Top of Stored data

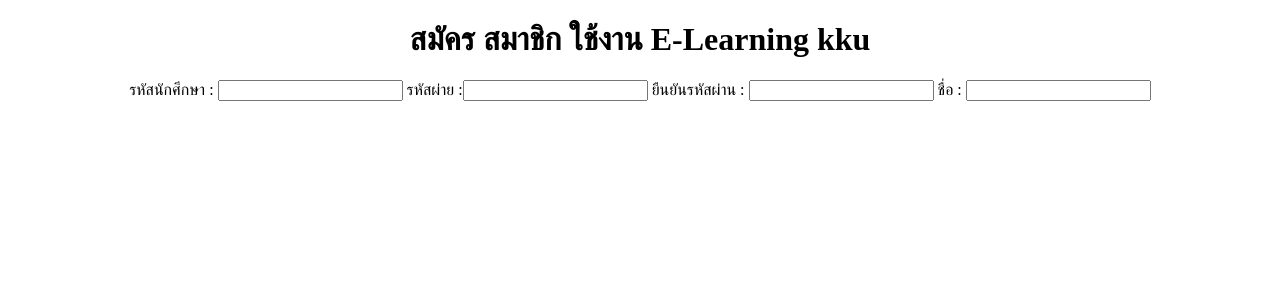
Repository: Wanaratkhamla/LabJavaWeb
Page: http://localhost/TestJoinTable/Register.jsp
These files come from the project's save history. The page is drawn as it stood at one moment and after the next save; the edit follows.
The browser window is 1280 px wide. The pictures show the whole page.
The page is served by Tomcat 9.

Above is the page before, as saved 2017-02-28 18:25:27.

After the next save:
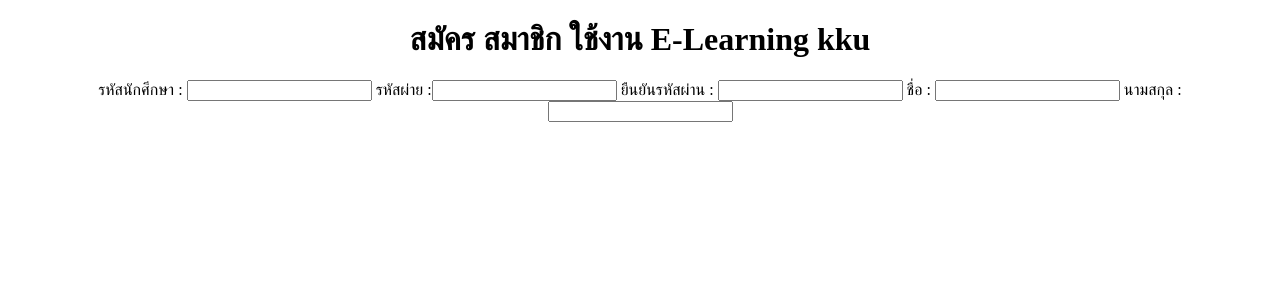
Saved 25 s later.
--- a/TestJoinTable/WebContent/Register.jsp
+++ b/TestJoinTable/WebContent/Register.jsp
@@ -12,7 +12,8 @@
 		รหัสนักศึกษา : <input type="text" name="SID">
 		รหัสผ่าย :<input type="password" name="Password">
 		ยืนยันรหัสผ่าน : <input type="password" name="Password1">
-		ชื่อ : <input type="text" name="Password1">
+		ชื่อ : <input type="text" name="fname">
+		นามสกุล : <input type="text" name="lname">
 	</form>
 	</div>
 	<script>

Bottom of Stored data

* **Activity**: Copy whichever lines above contain the string "Register".

* **Task result**:
Page: http://localhost/TestJoinTable/Register.jsp
--- a/TestJoinTable/WebContent/Register.jsp
+++ b/TestJoinTable/WebContent/Register.jsp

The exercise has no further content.